"I'm not out to seek revenge, but I want justice for Ninoy and justice for all the victims of Marcos," Aquino said in this provincial capital 66 miles south of Manila. Ninoy was the nickname of her husband, opposition leader Benigno Aquino Jr., who was shot at the Manila International Airport Aug. 21, 1983, while in the custody of military guards.
A court this month acquitted the armed forces chief of staff, Gen. Fabian Ver, 24 other military men and one civilian of involvement in the slaying and a later cover-up.
In a press conference before setting out on her first campaign swing, Aquino said she still considered Marcos "my number one suspect in the assassination of Ninoy."
Aquino opened the campaign with Laurel a day after they announced that they had patched up a rift and agreed to form a unified ticket. In a compromise to achieve unity, Laurel withdrew his candidacy for president and Aquino agreed to join Laurel's political party, the United Nationalist Democratic Organization. However, it was clear today that tension remained between the two, and the campaign appeared to get off to a slow start with the visit to Laurel's home province of Batangas.
Before the visit, the two candidates appeared together at a news conference to explain their decision to reunite after a split had raised the prospect of two opposition challengers to Marcos in an early election set for Feb. 7. Laurel continued to blame the split on Aquino's refusal to join his party, known as Unido, after he had agreed to give up his presidential ambitions.

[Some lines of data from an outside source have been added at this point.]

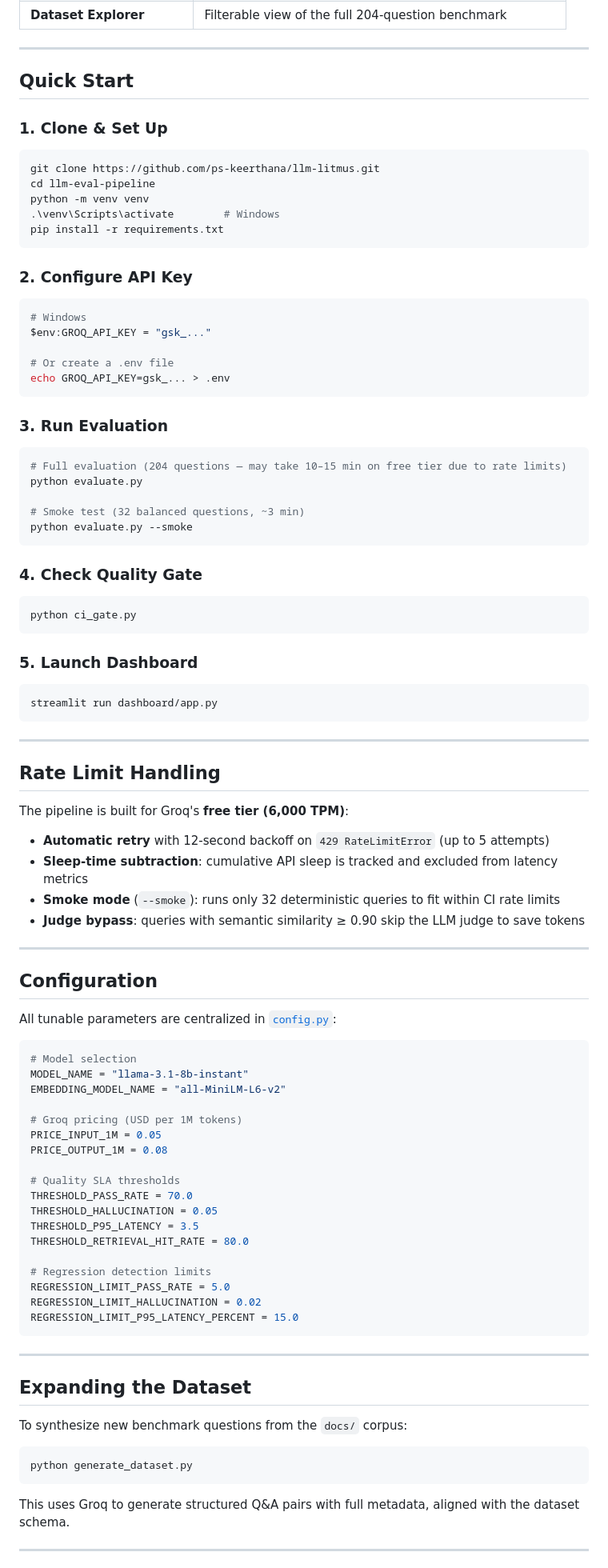
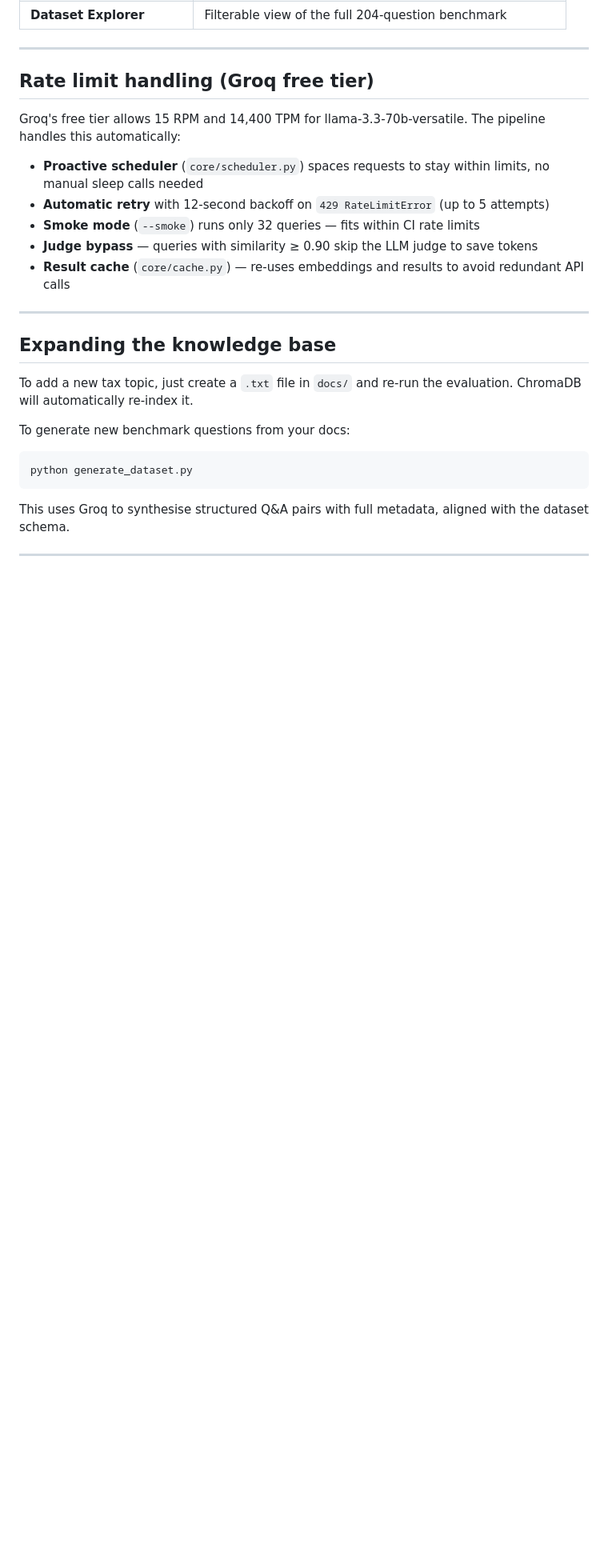
Before and after one commit to ps-keerthana/llm-litmus, a Markdown page: README.md, the part around one of its changes. Shown at 80% size. GitHub-like rendering; blank space fills up the shorter version.

````diff
--- a/README.md
+++ b/README.md
@@ -165,99 +320,29 @@ streamlit run dashboard/app.py
 
 ---
 
-## Quick Start
+## Rate limit handling (Groq free tier)
 
-### 1. Clone & Set Up
+Groq's free tier allows 15 RPM and 14,400 TPM for llama-3.3-70b-versatile. The pipeline handles this automatically:
 
-```bash
-git clone https://github.com/ps-keerthana/llm-litmus.git
-cd llm-eval-pipeline
-python -m venv venv
-.\venv\Scripts\activate        # Windows
-pip install -r requirements.txt
-```
-
-### 2. Configure API Key
-
-```bash
-# Windows
-$env:GROQ_API_KEY = "gsk_..."
-
-# Or create a .env file
-echo GROQ_API_KEY=gsk_... > .env
-```
-
-### 3. Run Evaluation
-
-```bash
-# Full evaluation (204 questions — may take 10–15 min on free tier due to rate limits)
-python evaluate.py
-
-# Smoke test (32 balanced questions, ~3 min)
-python evaluate.py --smoke
-```
-
-### 4. Check Quality Gate
-
-```bash
-python ci_gate.py
-```
-
-### 5. Launch Dashboard
-
-```bash
-streamlit run dashboard/app.py
-```
+- **Proactive scheduler** (`core/scheduler.py`) spaces requests to stay within limits, no manual sleep calls needed
+- **Automatic retry** with 12-second backoff on `429 RateLimitError` (up to 5 attempts)
+- **Smoke mode** (`--smoke`) runs only 32 queries — fits within CI rate limits
+- **Judge bypass** — queries with similarity ≥ 0.90 skip the LLM judge to save tokens
+- **Result cache** (`core/cache.py`) — re-uses embeddings and results to avoid redundant API calls
 
 ---
 
-## Rate Limit Handling
+## Expanding the knowledge base
 
-The pipeline is built for Groq's **free tier (6,000 TPM)**:
+To add a new tax topic, just create a `.txt` file in `docs/` and re-run the evaluation. ChromaDB will automatically re-index it.
 
-- **Automatic retry** with 12-second backoff on `429 RateLimitError` (up to 5 attempts)
-- **Sleep-time subtraction**: cumulative API sleep is tracked and excluded from latency metrics
-- **Smoke mode** (`--smoke`): runs only 32 deterministic queries to fit within CI rate limits
-- **Judge bypass**: queries with semantic similarity ≥ 0.90 skip the LLM judge to save tokens
-
----
-
-## Configuration
-
-All tunable parameters are centralized in [`config.py`](config.py):
-
-```python
-# Model selection
-MODEL_NAME = "llama-3.1-8b-instant"
-EMBEDDING_MODEL_NAME = "all-MiniLM-L6-v2"
-
-# Groq pricing (USD per 1M tokens)
-PRICE_INPUT_1M = 0.05
-PRICE_OUTPUT_1M = 0.08
-
-# Quality SLA thresholds
-THRESHOLD_PASS_RATE = 70.0
-THRESHOLD_HALLUCINATION = 0.05
-THRESHOLD_P95_LATENCY = 3.5
-THRESHOLD_RETRIEVAL_HIT_RATE = 80.0
-
-# Regression detection limits
-REGRESSION_LIMIT_PASS_RATE = 5.0
-REGRESSION_LIMIT_HALLUCINATION = 0.02
-REGRESSION_LIMIT_P95_LATENCY_PERCENT = 15.0
-```
-
----
-
-## Expanding the Dataset
-
-To synthesize new benchmark questions from the `docs/` corpus:
+To generate new benchmark questions from your docs:
 
 ```bash
 python generate_dataset.py
 ```
 
-This uses Groq to generate structured Q&A pairs with full metadata, aligned with the dataset schema.
+This uses Groq to synthesise structured Q&A pairs with full metadata, aligned with the dataset schema.
 
 ---
 
````
Also changed, not shown: other parts of README.md (+293 -93 lines).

He said unity was achieved when she "reconsidered her decision" and agreed to run as the Unido candidate for president.
Aquino said that after consulting friends and receiving numerous messages expressing disappointment with the opposition, she concluded that Filipinos deserved "the best possible opportunity to end the Marcos dictatorship." She said that she agreed only to join Unido and that other issues between the two camps were "to be talked about when we achieve victory."
Laurel aides expressed concern that unless both Aquino and Laurel ran on the ticket of the established Unido party, the team might forfeit legal status that provides for party inspectors at polling places, a key factor in detecting the voting irregularities that often mar elections in the Philippines.
The differences between the two sides go beyond a dispute over party affiliation, however. Many of Aquino's supporters mistrust the Laurel camp as traditional politicians schooled in the Marcos style of government and merely awaiting their turn in power. Laurel and some of his top aides formerly belonged to Marcos' ruling party.